Many divers think of Vanuatu diving as just the wreck of the SS President Coolidge, former luxury liner turned into a WWII troop carrier, which was sunk in Vanuatu by a “friendly” mine and which contains a wealth of memorabilia at an easily accessible depth.  

But, as you’ve just seen in our summary above, these islands have more to offer if you have time to stay for it.  The major resorts have good reputations and offer quality dive operations.


The islands themselves are paradisical tropical rainforests, with white sand beaches, hot springs, waterfalls and a refreshing lack of tourism.

As to the diving itself, while the wrecks are certainly the big draw, the corals are healthy, there’s some good fish life on the reefs and the caves, grottoes & tunnels add a bit of unusual excitement and there’s growing interest in fresh-water diving in “blue holes” … natural springs whose waters run through connected sinkholes and caverns.

But, the bottom line is that what draws divers here is absolutely the Coolidge, one of the finest wreck dives the world of diving has to offer.


{slider Coolidge medical supplies 190SS President Coolidge
The ship is covered with both hard & soft corals. Before you enter the interior, you’ll be greeted by trigger fish, lion fish, nudibranchs & a resident green moray eel, all in glaring contrast to the cannons they adorn & inhabit.  Inside you’ll find gas masks, helmets, ammunition, rifles … all the accoutrements of a soldier’s life including personal items.  In the holds, you find major military equipment including trucks, jeeps, ambulances & cannons.  You can swim through the control room, see the turbines & shaft and visit the galley where you’ll get a feeling for food preparation on board. Pretty well everything that was used in daily ship life is there for you to ponder.    … read more …|dest|closed}

The doctor’s office and infirmary still have medicines and syringes while in the barber shop, you find the actual barber’s chair still there and the soda fountain has masses of coke bottles.

Perhaps most astonishing in this entire experience are the remnants of a luxury liner. In the midst of all of this military paraphernalia, there remains a beautiful mosaic fountain, a porcelain statue of a lady and a unicorn, a first-class dining room, lobby, library and swimming pool.

The contradictions will almost certainly leave you contemplating the complexities of war.

Adding fascination to the history is the recent expedition of American military divers who found the remains of Army Captain Elwood Joseph Euart, who, after escaping, returned to the ship to free soliders who were trapped in sick bay.  According to records, they all got free with his help but Captain Euart was unable to climb the rope to safety before the ship slipped further into the water, taking him down with it.  DNA results have confirmed that indeed the remains recovered in March of 2015 are those of the heroic army captain ….. and a plaque in his honor has been placed upon the shipe ….{/sliders}

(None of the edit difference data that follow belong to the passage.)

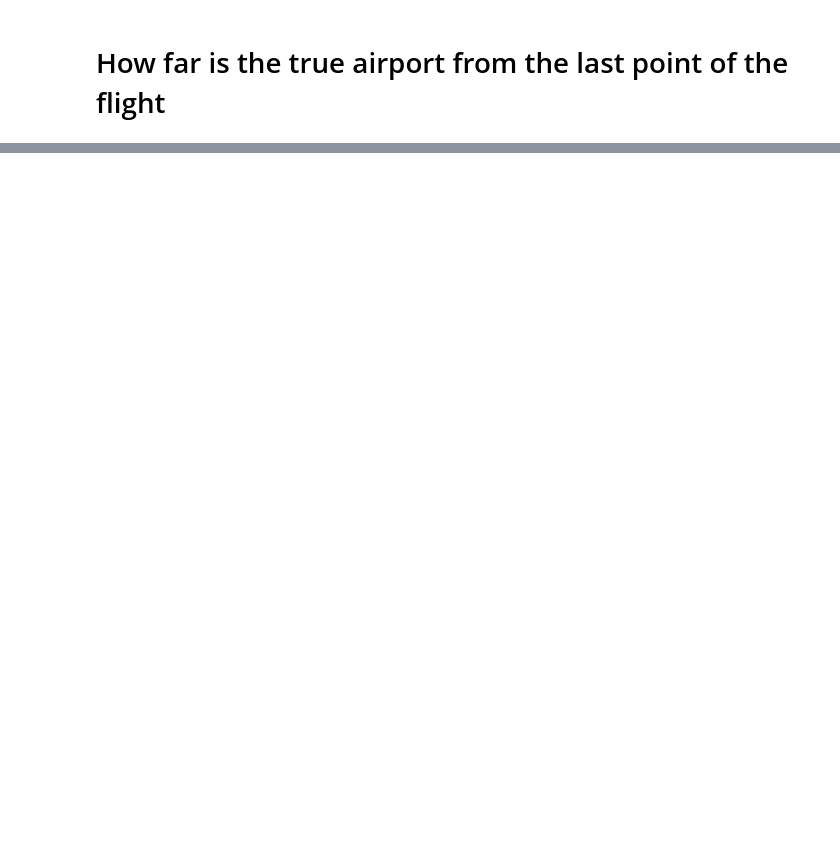
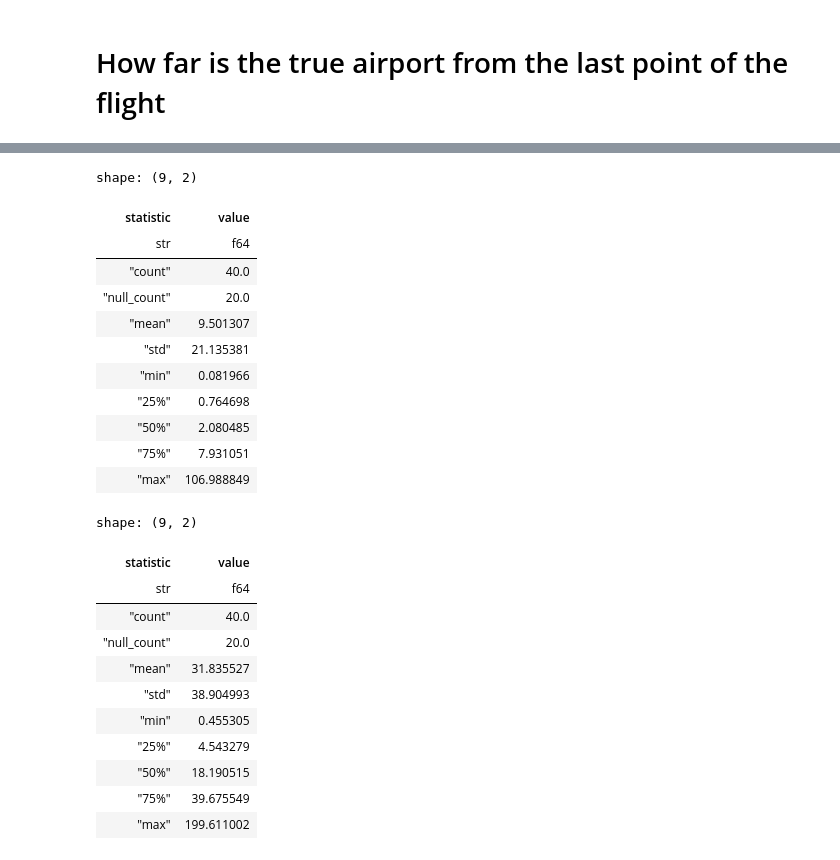
Before and after one commit to PlaneQuery/planequery-data, a Jupyter notebook: notebooks/flights/flights_algorithm_time_and_distance_analysis.ipynb, the cells around one changed output, grey strips where cells are left out. Cells and saved outputs as stored; diff of their text form; code cells hidden in the pictures; blank space fills up the shorter version.

```diff
--- a/notebooks/flights/flights_algorithm_time_and_distance_analysis.ipynb
+++ b/notebooks/flights/flights_algorithm_time_and_distance_analysis.ipynb
@@ -196,0 +47,30 @@ shape: (1_391, 18)
+# %%
+import polars as pl
+df_1 = df.filter(~pl.col("same_airport_ident"))
+display(df_1.get_column("first_message_distance_to_takeoff_airport_km").describe())
+display(df_1.get_column("last_message_distance_to_landing_airport_km").describe())
+# %% [output]
+shape: (9, 2)
+| statistic | value |
+| str | f64 |
+| "count" | 40.0 |
+| "null_count" | 20.0 |
+| "mean" | 9.501307 |
+| "std" | 21.135381 |
+| "min" | 0.081966 |
+| "25%" | 0.764698 |
+| "50%" | 2.080485 |
+| "75%" | 7.931051 |
+| "max" | 106.988849 |
+shape: (9, 2)
+| statistic | value |
+| str | f64 |
+| "count" | 40.0 |
+| "null_count" | 20.0 |
+| "mean" | 31.835527 |
+| "std" | 38.904993 |
+| "min" | 0.455305 |
+| "25%" | 4.543279 |
+| "50%" | 18.190515 |
+| "75%" | 39.675549 |
+| "max" | 199.611002 |
```
Also changed, not shown: parts of 16 cells of this notebook, 1 other file.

globe th CopyThe Republic of Vanuatu, a volcanic archipelago lying in the South Pacific Ocean, east of northern Australia, northeast of New Caledonia, east of Papua New Guinea, southeast of the Solomon Islands and west of Fiji.  There are approximately 83 islands, 65 of which are inhabited.  With several active volcanoes, the chain of islands is always at risk of earthquakes and eruptions.  Information about the history of these islands before European settlers arrived is virtually non-existent as the volcanic nature of the islands has likely obliterated archaeological evidence.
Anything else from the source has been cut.